“I am not certain yet what those numbers will look like and continue to support small businesses.” Guzman said.

How many PPP loans have been forgiven?

Overall, the SBA made about 11.4 million PPP loans over 2020 and 2021 and has received more than 10 million forgiveness applications — or roughly 88% of total loans — with a total payout of $725 billion, according to SBA data as of May 9. That number has not budged much over the last several weeks.

The same confidence holds true for the 3.9 million loans made by the SBA’s Covid-19 EIDL program, which the agency said ran out of funding on May 5. Guzman said recently in a Congressional hearing that the SBA was shifting toward servicing those EIDL loans instead of making them.

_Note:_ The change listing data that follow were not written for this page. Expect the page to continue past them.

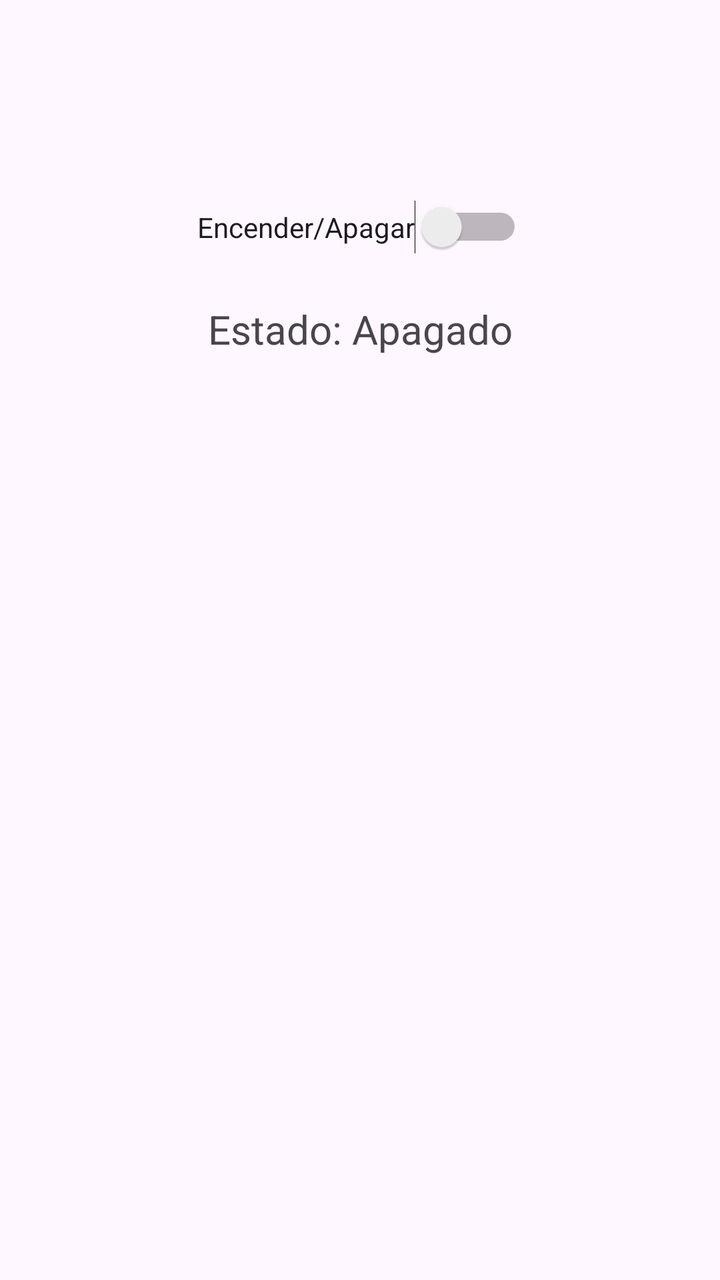
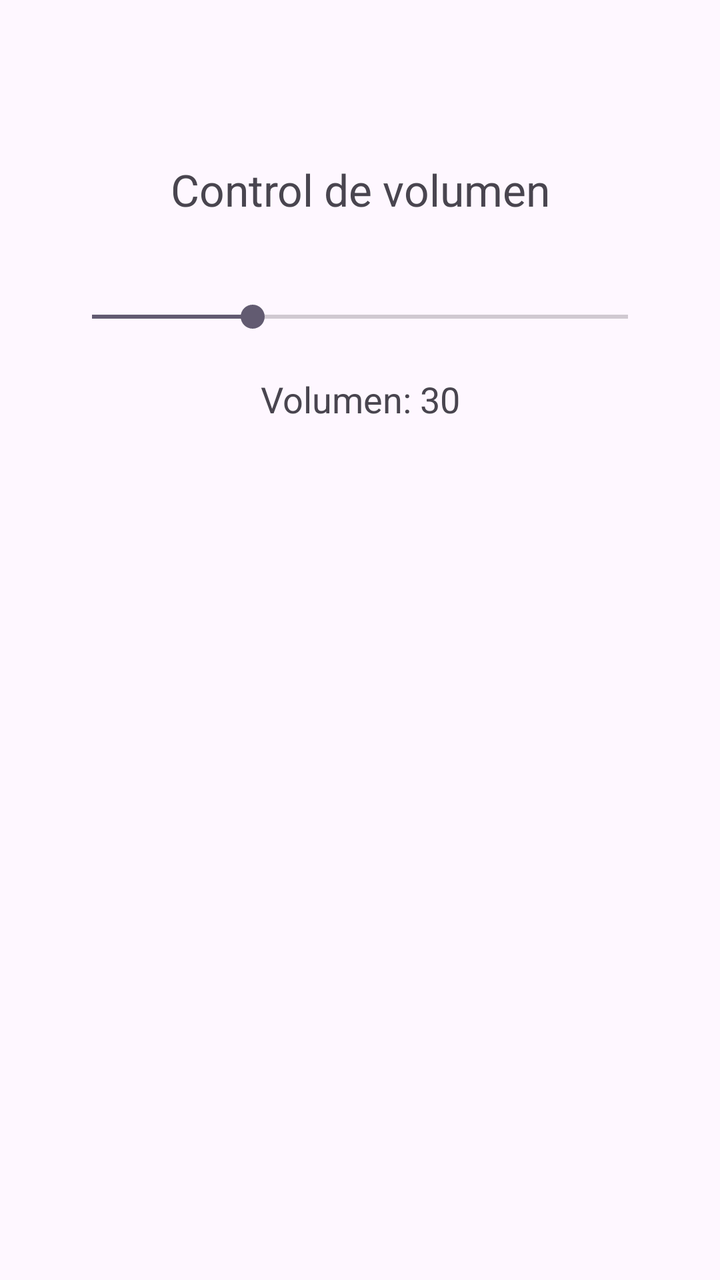

Two renders of the same Android screen: before a commit and after it. Below are the layout's source before the change and the commit's diff.
<!-- AndroidManifest.xml: application theme Theme.Tema4ButtonToggleButton -->
<!-- res/layout/activity_main.xml -->
<?xml version="1.0" encoding="utf-8"?>
<androidx.constraintlayout.widget.ConstraintLayout
    xmlns:android="http://schemas.android.com/apk/res/android"
    xmlns:app="http://schemas.android.com/apk/res-auto"
    android:layout_width="match_parent"
    android:layout_height="match_parent">

    <Switch
        android:id="@+id/switch1"
        android:layout_width="wrap_content"
        android:layout_height="wrap_content"
        android:text="Encender/Apagar"
        app:layout_constraintTop_toTopOf="parent"
        app:layout_constraintStart_toStartOf="parent"
        app:layout_constraintEnd_toEndOf="parent"
        android:layout_marginTop="100dp" />

    <TextView
        android:id="@+id/textViewStatus"
        android:layout_width="wrap_content"
        android:layout_height="wrap_content"
        android:text="Estado: Apagado"
        android:textSize="20sp"
        app:layout_constraintTop_toBottomOf="@id/switch1"
        app:layout_constraintStart_toStartOf="parent"
        app:layout_constraintEnd_toEndOf="parent"
        android:layout_marginTop="24dp" />

</androidx.constraintlayout.widget.ConstraintLayout>
<!-- resources referenced by this layout -->
<resources>
  <style name="Theme.Tema4ButtonToggleButton" parent="Base.Theme.Tema4ButtonToggleButton" />
  <style name="Base.Theme.Tema4ButtonToggleButton" parent="Theme.Material3.DayNight.NoActionBar">
          
          
      </style>
</resources>

<!-- the commit's change to res/layout/activity_main.xml (unified diff, before → after) -->
@@ -5,25 +5,39 @@
     android:layout_width="match_parent"
     android:layout_height="match_parent">
 
-    <Switch
-        android:id="@+id/switch1"
+    <TextView
+        android:id="@+id/textViewTitulo"
         android:layout_width="wrap_content"
         android:layout_height="wrap_content"
-        android:text="Encender/Apagar"
+        android:text="Control de volumen"
+        android:textSize="22sp"
         app:layout_constraintTop_toTopOf="parent"
         app:layout_constraintStart_toStartOf="parent"
         app:layout_constraintEnd_toEndOf="parent"
-        android:layout_marginTop="100dp" />
+        android:layout_marginTop="80dp" />
+
+    <SeekBar
+        android:id="@+id/seekBar"
+        android:layout_width="0dp"
+        android:layout_height="wrap_content"
+        android:max="100"
+        android:progress="30"
+        app:layout_constraintTop_toBottomOf="@id/textViewTitulo"
+        app:layout_constraintStart_toStartOf="parent"
+        app:layout_constraintEnd_toEndOf="parent"
+        android:layout_marginStart="30dp"
+        android:layout_marginEnd="30dp"
+        android:layout_marginTop="40dp" />
 
     <TextView
-        android:id="@+id/textViewStatus"
+        android:id="@+id/textViewProgress"
         android:layout_width="wrap_content"
         android:layout_height="wrap_content"
-        android:text="Estado: Apagado"
-        android:textSize="20sp"
-        app:layout_constraintTop_toBottomOf="@id/switch1"
+        android:text="Volumen: 30"
+        android:textSize="18sp"
+        app:layout_constraintTop_toBottomOf="@id/seekBar"
         app:layout_constraintStart_toStartOf="parent"
         app:layout_constraintEnd_toEndOf="parent"
-        android:layout_marginTop="24dp" />
+        android:layout_marginTop="20dp" />
 
 </androidx.constraintlayout.widget.ConstraintLayout>
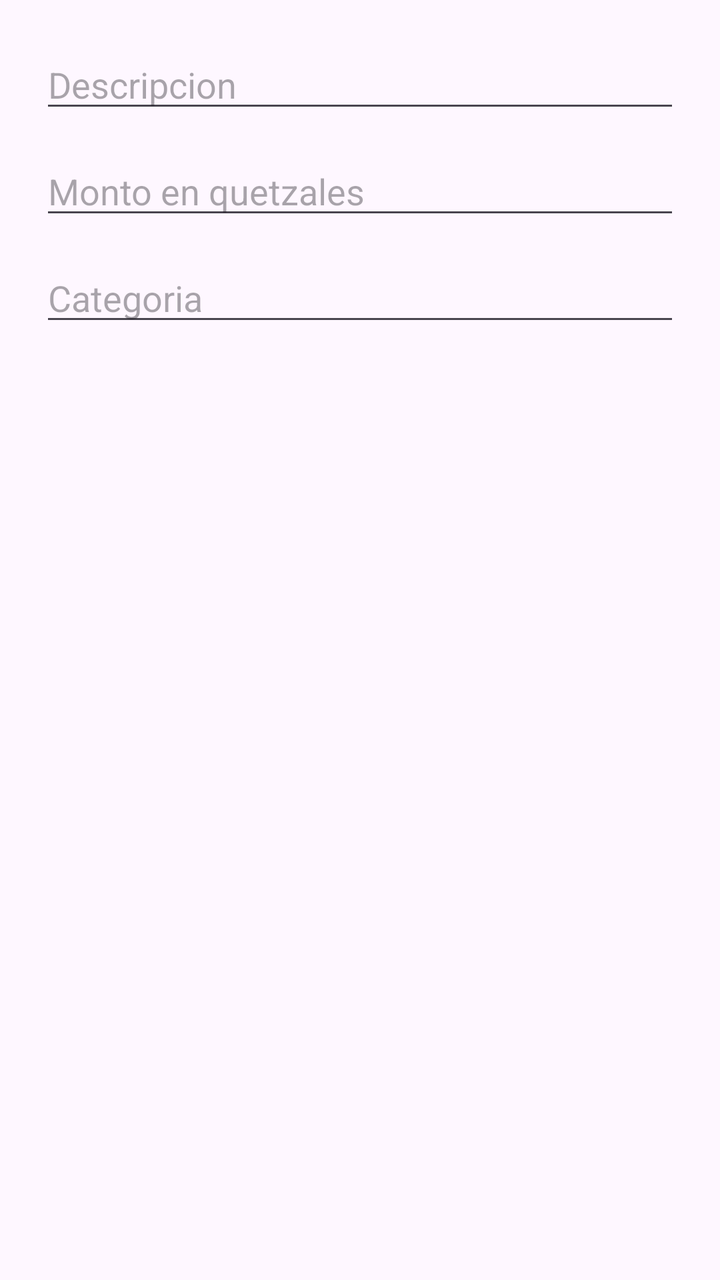
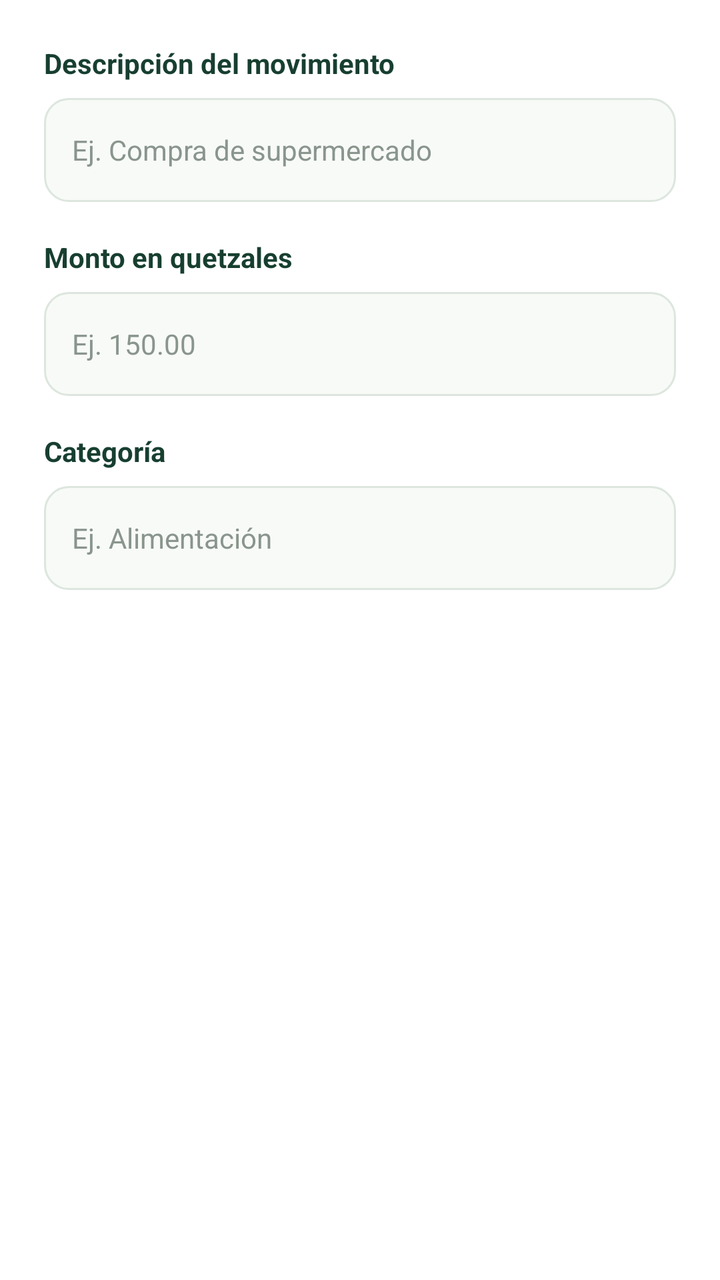

Screens rendered from an Android XML layout before and after an edit, with the pre-edit source and the edit as a unified diff.
<!-- AndroidManifest.xml: application theme Theme.ControlDeGastos -->
<!-- res/layout/dialog_movimiento.xml -->
<?xml version="1.0" encoding="utf-8"?>
<LinearLayout xmlns:android="http://schemas.android.com/apk/res/android"
    android:layout_width="match_parent"
    android:layout_height="wrap_content"
    android:orientation="vertical"
    android:padding="20dp">

    <EditText
        android:id="@+id/etDescripcion"
        android:layout_width="match_parent"
        android:layout_height="wrap_content"
        android:hint="Descripcion"
        android:inputType="textCapSentences"/>

        <EditText
        android:id="@+id/etMonto"
        android:layout_width="match_parent"
        android:layout_height="wrap_content"
        android:hint="Monto en quetzales"
        android:inputType="numberDecimal"
        android:layout_marginTop="12dp" />

        <EditText
        android:id="@+id/etCategoria"
        android:layout_width="match_parent"
        android:layout_height="wrap_content"
        android:hint="Categoria"
        android:inputType="textCapSentences"
        android:layout_marginTop="12dp"/>
</LinearLayout>
<!-- resources referenced by this layout -->
<resources>
  <style name="Theme.ControlDeGastos" parent="Base.Theme.ControlDeGastos" />
  <style name="Base.Theme.ControlDeGastos" parent="Theme.Material3.DayNight.NoActionBar">
          
          
      </style>
</resources>

<!-- the commit's change to res/layout/dialog_movimiento.xml (unified diff, before → after) -->
@@ -3,28 +3,78 @@
     android:layout_width="match_parent"
     android:layout_height="wrap_content"
     android:orientation="vertical"
-    android:padding="20dp">
+    android:padding="22dp"
+    android:background="#FFFFFF">
+
+    
+    <TextView
+        android:layout_width="match_parent"
+        android:layout_height="wrap_content"
+        android:text="Descripción del movimiento"
+        android:textColor="#173F30"
+        android:textSize="14sp"
+        android:textStyle="bold"/>
 
     <EditText
         android:id="@+id/etDescripcion"
         android:layout_width="match_parent"
-        android:layout_height="wrap_content"
-        android:hint="Descripcion"
+        android:layout_height="52dp"
+        android:layout_marginTop="8dp"
+        android:background="@drawable/bg_campo"
+        android:hint="Ej. Compra de supermercado"
+        android:paddingStart="14dp"
+        android:paddingEnd="14dp"
+        android:textColor="#173F30"
+        android:textColorHint="#89958D"
+        android:textSize="14sp"
         android:inputType="textCapSentences"/>
 
-        <EditText
+    
+    <TextView
+        android:layout_width="match_parent"
+        android:layout_height="wrap_content"
+        android:layout_marginTop="18dp"
+        android:text="Monto en quetzales"
+        android:textColor="#173F30"
+        android:textSize="14sp"
+        android:textStyle="bold"/>
+
+    <EditText
         android:id="@+id/etMonto"
         android:layout_width="match_parent"
+        android:layout_height="52dp"
+        android:layout_marginTop="8dp"
+        android:background="@drawable/bg_campo"
+        android:hint="Ej. 150.00"
+        android:paddingStart="14dp"
+        android:paddingEnd="14dp"
+        android:textColor="#173F30"
+        android:textColorHint="#89958D"
+        android:textSize="14sp"
+        android:inputType="numberDecimal"/>
+
+    
+    <TextView
+        android:layout_width="match_parent"
         android:layout_height="wrap_content"
-        android:hint="Monto en quetzales"
-        android:inputType="numberDecimal"
-        android:layout_marginTop="12dp" />
+        android:layout_marginTop="18dp"
+        android:text="Categoría"
+        android:textColor="#173F30"
+        android:textSize="14sp"
+        android:textStyle="bold"/>
 
-        <EditText
+    <EditText
         android:id="@+id/etCategoria"
         android:layout_width="match_parent"
-        android:layout_height="wrap_content"
-        android:hint="Categoria"
-        android:inputType="textCapSentences"
-        android:layout_marginTop="12dp"/>
+        android:layout_height="52dp"
+        android:layout_marginTop="8dp"
+        android:background="@drawable/bg_campo"
+        android:hint="Ej. Alimentación"
+        android:paddingStart="14dp"
+        android:paddingEnd="14dp"
+        android:textColor="#173F30"
+        android:textColorHint="#89958D"
+        android:textSize="14sp"
+        android:inputType="textCapSentences"/>
+
 </LinearLayout>
<!-- resource entries referenced after the edit -->
@@ -1,5 +1,18 @@
 <!-- resources referenced by this layout -->
 <resources>
+  <!-- drawable bg_campo (drawable) -->
+  <?xml version="1.0" encoding="utf-8"?>
+  <shape xmlns:android="http://schemas.android.com/apk/res/android">
+  
+      <solid android:color="#F8FAF8"/>
+  
+      <corners android:radius="12dp"/>
+  
+      <stroke
+          android:width="1dp"
+          android:color="#DCE6DE"/>
+  
+  </shape>
   <style name="Theme.ControlDeGastos" parent="Base.Theme.ControlDeGastos" />
   <style name="Base.Theme.ControlDeGastos" parent="Theme.Material3.DayNight.NoActionBar">
           
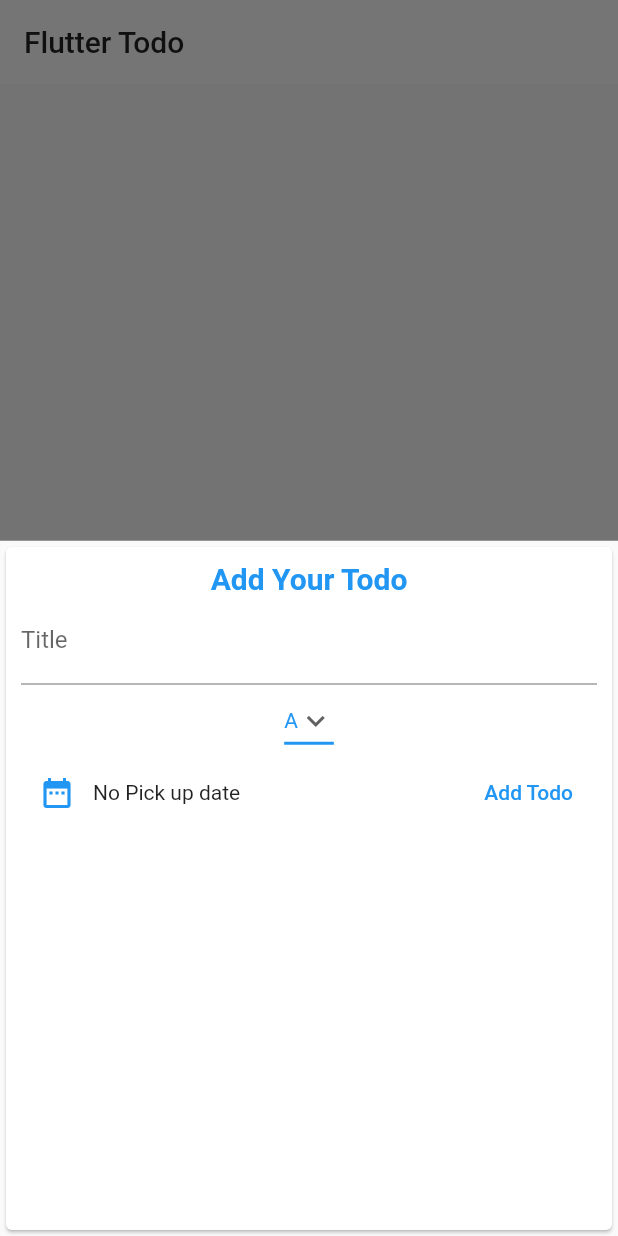
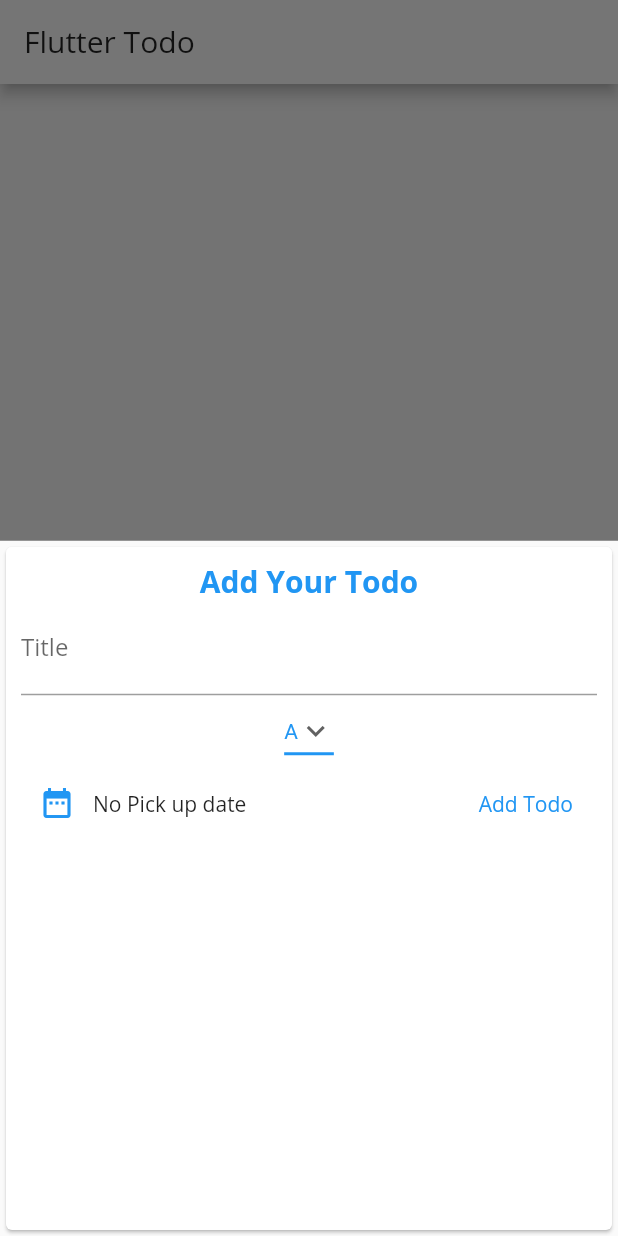
Before and after one commit to MyoMyatAung/flutter_todo, a Flutter app: the Home screen opened directly, after a tap on the "add" icon, on a phone screen of 412 x 824 dp. Run offline on Flutter 3.47's test engine with Material 2 defaults, Android fonts, the phone set to English and light mode, and no system bars; our stand-ins replace flutter_secure_storage; accounts and stored records are empty; network calls fail.

Commit message:
Add OpenSans Fonts

```diff
--- a/lib/main.dart
+++ b/lib/main.dart
@@ -29,6 +29,7 @@ class MyApp extends StatelessWidget {
     return MaterialApp(
       title: 'Flutter Demo',
       theme: ThemeData(
+        fontFamily: 'OpenSans',
         primaryColor: Colors.white,
         accentColor: Colors.blueAccent,
         visualDensity: VisualDensity.adaptivePlatformDensity,
--- a/lib/models/todo.dart
+++ b/lib/models/todo.dart
@@ -15,6 +15,7 @@ class Todo {
     this.dateTime,
     this.priority,
     this.isFinished,
+    this.userId,
     this.createdAt,
   });
 
@@ -23,6 +24,7 @@ class Todo {
   DateTime dateTime;
   String priority;
   int isFinished;
+  int userId;
   DateTime createdAt;
 
   factory Todo.fromJson(Map<String, dynamic> json) => Todo(
@@ -31,6 +33,7 @@ class Todo {
     dateTime: DateTime.parse(json["date_time"]),
     priority: json["priority"],
     isFinished: json["is_finished"],
+    userId: json["user_id"],
     createdAt: DateTime.parse(json["created_at"]),
   );
 
@@ -40,6 +43,7 @@ class Todo {
     "date_time": dateTime.toIso8601String(),
     "priority": priority,
     "is_finished": isFinished,
+    "user_id": userId,
     "created_at": createdAt.toIso8601String(),
   };
 }
--- a/lib/screens/home.dart
+++ b/lib/screens/home.dart
@@ -32,11 +32,11 @@ class Home extends StatelessWidget {
 
   @override
   Widget build(BuildContext context) {
+    print('Payload is : ');
     print(payload);
     return Scaffold(
       appBar: AppBar(
         title: Text('Flutter Todo'),
-        elevation: 0,
       ),
       body: TodoList(),
       floatingActionButton: FloatingActionButton(
--- a/lib/services/todo_model.dart
+++ b/lib/services/todo_model.dart
@@ -14,7 +14,9 @@ class TodoModel extends ChangeNotifier {
   UnmodifiableListView<Todo> get todos => UnmodifiableListView(_todos);
 
   Future<void> fetchAllTodos() async {
-    const url = 'http://${IPAddress.IP_ADDRESS}:3000/get_all_todos';
+    final userId = await SecureStorage.storage.read(key: "user_id");
+    print(userId);
+    final url = 'http://${IPAddress.IP_ADDRESS}:3000/get_all_todos/$userId';
     String jwt = await SecureStorage.storage.read(key: 'jwt');
     try {
       final response = await http.get(url, headers: {HttpHeaders.authorizationHeader: 'Bearer $jwt'});
@@ -56,6 +58,7 @@ class TodoModel extends ChangeNotifier {
   void addTodo(String title, String priority, DateTime dateTime, DateTime createdAt) async {
     const url = 'http://${IPAddress.IP_ADDRESS}:3000/add_todo';
     String jwt = await SecureStorage.storage.read(key: 'jwt');
+    final userId = await SecureStorage.storage.read(key: 'user_id');
     http
         .post(url,
             headers: <String, String>{
@@ -66,6 +69,7 @@ class TodoModel extends ChangeNotifier {
               "title": title,
               "priority": priority,
               "date_time": dateTime.toIso8601String(),
+              "userId": int.parse(userId),
               "created_at": createdAt.toIso8601String()
             }))
         .then((response) {
--- a/lib/static/ip_address.dart
+++ b/lib/static/ip_address.dart
@@ -1,3 +1,3 @@
 class IPAddress {
-  static const String IP_ADDRESS = "192.168.100.140";
+  static const String IP_ADDRESS = "192.168.100.197";
 }
```
Also changed, not shown: lib/screens/login.dart (+11 -8 lines), pubspec.yaml (+11 -11 lines), assets/fonts/LICENSE.txt (added), assets/fonts/OpenSans-Bold.ttf (added), assets/fonts/OpenSans-BoldItalic.ttf (added), assets/fonts/OpenSans-ExtraBold.ttf (added), assets/fonts/OpenSans-ExtraBoldItalic.ttf (added), assets/fonts/OpenSans-Italic.ttf (added), assets/fonts/OpenSans-Light.ttf (added), assets/fonts/OpenSans-LightItalic.ttf (added), assets/fonts/OpenSans-Regular.ttf (added), assets/fonts/OpenSans-SemiBold.ttf (added), assets/fonts/OpenSans-SemiBoldItalic.ttf (added).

What happens if borrowers default on SBA loans?

A big wave of defaults on those loans from stressed small businesses could mean the SBA is left as a lien holder on thousands of small businesses. But Guzman said the agency has been handling direct loans for decades through its disaster loan program and that it was positioning itself to ensure it can handle any issues.

She said the agency had scaled up to meet the challenges of the PPP loan program and the Restaurant Revitalization Fund, and this was no different.

“We are going to see some defaults and businesses that aren’t around anymore,” Guzman said. “As we assess that, we are ready for that moment and feel prepared within our systems to be able to manage that flow.”

The Covid-19 EIDL program had officially been closed to new applications as of the end of 2021. But small businesses that had appealed previous denials or were working their way through the reconsideration process were still eligible for loans, as well as businesses that had previously received an EIDL but wanted to increase the amount.

The SBA had originally informed small businesses in the weeks leading up to the closure that they could request additional funds by May 6, but The Playbook confirmed in an exclusive interview that the program had run out of funding by May 5.

If the legislation passes both houses, the two chambers would either need to agree on compromise legislation or one chamber would have to pass the other’s bill in order to send it to President Biden for his signature. However, a number of obstacles remain before that legislation could become law.